Exercise aim => Nothing in the records may be altered. Repeat them in full.

Provided material =>

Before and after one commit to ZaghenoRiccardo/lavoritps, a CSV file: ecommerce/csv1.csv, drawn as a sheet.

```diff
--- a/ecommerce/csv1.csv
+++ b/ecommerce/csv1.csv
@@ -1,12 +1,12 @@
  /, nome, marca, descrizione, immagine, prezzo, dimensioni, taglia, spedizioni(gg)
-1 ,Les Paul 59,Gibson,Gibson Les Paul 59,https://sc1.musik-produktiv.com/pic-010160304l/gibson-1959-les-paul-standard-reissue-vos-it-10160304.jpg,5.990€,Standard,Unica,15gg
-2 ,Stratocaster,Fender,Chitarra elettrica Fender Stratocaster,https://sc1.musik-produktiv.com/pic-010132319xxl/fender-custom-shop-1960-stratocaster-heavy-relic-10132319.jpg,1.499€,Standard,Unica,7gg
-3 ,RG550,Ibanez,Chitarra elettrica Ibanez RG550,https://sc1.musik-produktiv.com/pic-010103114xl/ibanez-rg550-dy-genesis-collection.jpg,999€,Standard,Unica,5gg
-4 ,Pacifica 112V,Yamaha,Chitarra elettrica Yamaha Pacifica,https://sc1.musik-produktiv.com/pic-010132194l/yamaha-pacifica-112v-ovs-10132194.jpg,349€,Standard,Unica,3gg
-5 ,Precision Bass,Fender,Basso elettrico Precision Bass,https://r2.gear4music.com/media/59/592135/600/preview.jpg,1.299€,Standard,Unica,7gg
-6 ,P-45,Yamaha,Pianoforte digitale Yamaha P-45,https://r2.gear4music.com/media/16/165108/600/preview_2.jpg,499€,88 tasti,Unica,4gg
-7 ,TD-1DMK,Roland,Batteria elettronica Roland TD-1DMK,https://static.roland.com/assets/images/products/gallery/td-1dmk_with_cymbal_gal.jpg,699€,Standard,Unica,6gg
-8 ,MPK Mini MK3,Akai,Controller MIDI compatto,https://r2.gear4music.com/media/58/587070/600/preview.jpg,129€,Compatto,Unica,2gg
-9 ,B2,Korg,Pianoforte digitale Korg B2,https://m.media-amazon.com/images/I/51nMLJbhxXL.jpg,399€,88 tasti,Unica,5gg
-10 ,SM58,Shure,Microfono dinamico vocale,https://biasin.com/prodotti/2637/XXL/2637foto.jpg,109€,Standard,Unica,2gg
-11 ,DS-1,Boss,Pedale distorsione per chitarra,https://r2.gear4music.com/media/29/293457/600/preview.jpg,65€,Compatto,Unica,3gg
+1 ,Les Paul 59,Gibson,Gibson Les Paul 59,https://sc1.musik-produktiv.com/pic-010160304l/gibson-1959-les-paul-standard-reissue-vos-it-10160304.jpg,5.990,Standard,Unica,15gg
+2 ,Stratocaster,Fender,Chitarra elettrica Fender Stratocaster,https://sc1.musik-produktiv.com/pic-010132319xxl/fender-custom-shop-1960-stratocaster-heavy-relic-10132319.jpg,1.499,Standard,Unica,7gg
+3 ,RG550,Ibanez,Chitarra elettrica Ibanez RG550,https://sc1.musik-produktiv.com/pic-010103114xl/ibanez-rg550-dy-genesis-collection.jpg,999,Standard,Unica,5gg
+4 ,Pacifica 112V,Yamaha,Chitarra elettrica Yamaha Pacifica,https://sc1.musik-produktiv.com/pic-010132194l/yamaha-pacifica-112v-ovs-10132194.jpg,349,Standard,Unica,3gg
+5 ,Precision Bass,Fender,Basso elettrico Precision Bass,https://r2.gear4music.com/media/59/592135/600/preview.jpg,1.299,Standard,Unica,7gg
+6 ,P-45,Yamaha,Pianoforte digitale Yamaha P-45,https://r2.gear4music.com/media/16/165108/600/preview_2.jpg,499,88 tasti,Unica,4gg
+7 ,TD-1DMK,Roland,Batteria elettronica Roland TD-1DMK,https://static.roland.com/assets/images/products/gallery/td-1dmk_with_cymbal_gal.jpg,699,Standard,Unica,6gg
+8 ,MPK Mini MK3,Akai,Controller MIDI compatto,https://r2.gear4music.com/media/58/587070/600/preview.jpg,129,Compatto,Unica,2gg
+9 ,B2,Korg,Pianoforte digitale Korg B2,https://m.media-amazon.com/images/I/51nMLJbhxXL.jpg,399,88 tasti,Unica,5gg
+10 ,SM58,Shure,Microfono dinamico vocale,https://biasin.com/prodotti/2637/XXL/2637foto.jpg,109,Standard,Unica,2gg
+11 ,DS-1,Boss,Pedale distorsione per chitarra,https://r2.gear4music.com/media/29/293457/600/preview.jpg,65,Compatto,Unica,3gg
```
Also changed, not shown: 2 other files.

Task output =>
Before and after one commit to ZaghenoRiccardo/lavoritps, a CSV file: ecommerce/csv1.csv, drawn as a sheet.

```diff
--- a/ecommerce/csv1.csv
+++ b/ecommerce/csv1.csv
@@ -1,12 +1,12 @@
  /, nome, marca, descrizione, immagine, prezzo, dimensioni, taglia, spedizioni(gg)
-1 ,Les Paul 59,Gibson,Gibson Les Paul 59,https://sc1.musik-produktiv.com/pic-010160304l/gibson-1959-les-paul-standard-reissue-vos-it-10160304.jpg,5.990€,Standard,Unica,15gg
-2 ,Stratocaster,Fender,Chitarra elettrica Fender Stratocaster,https://sc1.musik-produktiv.com/pic-010132319xxl/fender-custom-shop-1960-stratocaster-heavy-relic-10132319.jpg,1.499€,Standard,Unica,7gg
-3 ,RG550,Ibanez,Chitarra elettrica Ibanez RG550,https://sc1.musik-produktiv.com/pic-010103114xl/ibanez-rg550-dy-genesis-collection.jpg,999€,Standard,Unica,5gg
-4 ,Pacifica 112V,Yamaha,Chitarra elettrica Yamaha Pacifica,https://sc1.musik-produktiv.com/pic-010132194l/yamaha-pacifica-112v-ovs-10132194.jpg,349€,Standard,Unica,3gg
-5 ,Precision Bass,Fender,Basso elettrico Precision Bass,https://r2.gear4music.com/media/59/592135/600/preview.jpg,1.299€,Standard,Unica,7gg
-6 ,P-45,Yamaha,Pianoforte digitale Yamaha P-45,https://r2.gear4music.com/media/16/165108/600/preview_2.jpg,499€,88 tasti,Unica,4gg
-7 ,TD-1DMK,Roland,Batteria elettronica Roland TD-1DMK,https://static.roland.com/assets/images/products/gallery/td-1dmk_with_cymbal_gal.jpg,699€,Standard,Unica,6gg
-8 ,MPK Mini MK3,Akai,Controller MIDI compatto,https://r2.gear4music.com/media/58/587070/600/preview.jpg,129€,Compatto,Unica,2gg
-9 ,B2,Korg,Pianoforte digitale Korg B2,https://m.media-amazon.com/images/I/51nMLJbhxXL.jpg,399€,88 tasti,Unica,5gg
-10 ,SM58,Shure,Microfono dinamico vocale,https://biasin.com/prodotti/2637/XXL/2637foto.jpg,109€,Standard,Unica,2gg
-11 ,DS-1,Boss,Pedale distorsione per chitarra,https://r2.gear4music.com/media/29/293457/600/preview.jpg,65€,Compatto,Unica,3gg
+1 ,Les Paul 59,Gibson,Gibson Les Paul 59,https://sc1.musik-produktiv.com/pic-010160304l/gibson-1959-les-paul-standard-reissue-vos-it-10160304.jpg,5.990,Standard,Unica,15gg
+2 ,Stratocaster,Fender,Chitarra elettrica Fender Stratocaster,https://sc1.musik-produktiv.com/pic-010132319xxl/fender-custom-shop-1960-stratocaster-heavy-relic-10132319.jpg,1.499,Standard,Unica,7gg
+3 ,RG550,Ibanez,Chitarra elettrica Ibanez RG550,https://sc1.musik-produktiv.com/pic-010103114xl/ibanez-rg550-dy-genesis-collection.jpg,999,Standard,Unica,5gg
+4 ,Pacifica 112V,Yamaha,Chitarra elettrica Yamaha Pacifica,https://sc1.musik-produktiv.com/pic-010132194l/yamaha-pacifica-112v-ovs-10132194.jpg,349,Standard,Unica,3gg
+5 ,Precision Bass,Fender,Basso elettrico Precision Bass,https://r2.gear4music.com/media/59/592135/600/preview.jpg,1.299,Standard,Unica,7gg
+6 ,P-45,Yamaha,Pianoforte digitale Yamaha P-45,https://r2.gear4music.com/media/16/165108/600/preview_2.jpg,499,88 tasti,Unica,4gg
+7 ,TD-1DMK,Roland,Batteria elettronica Roland TD-1DMK,https://static.roland.com/assets/images/products/gallery/td-1dmk_with_cymbal_gal.jpg,699,Standard,Unica,6gg
+8 ,MPK Mini MK3,Akai,Controller MIDI compatto,https://r2.gear4music.com/media/58/587070/600/preview.jpg,129,Compatto,Unica,2gg
+9 ,B2,Korg,Pianoforte digitale Korg B2,https://m.media-amazon.com/images/I/51nMLJbhxXL.jpg,399,88 tasti,Unica,5gg
+10 ,SM58,Shure,Microfono dinamico vocale,https://biasin.com/prodotti/2637/XXL/2637foto.jpg,109,Standard,Unica,2gg
+11 ,DS-1,Boss,Pedale distorsione per chitarra,https://r2.gear4music.com/media/29/293457/600/preview.jpg,65,Compatto,Unica,3gg
```
Also changed, not shown: 2 other files.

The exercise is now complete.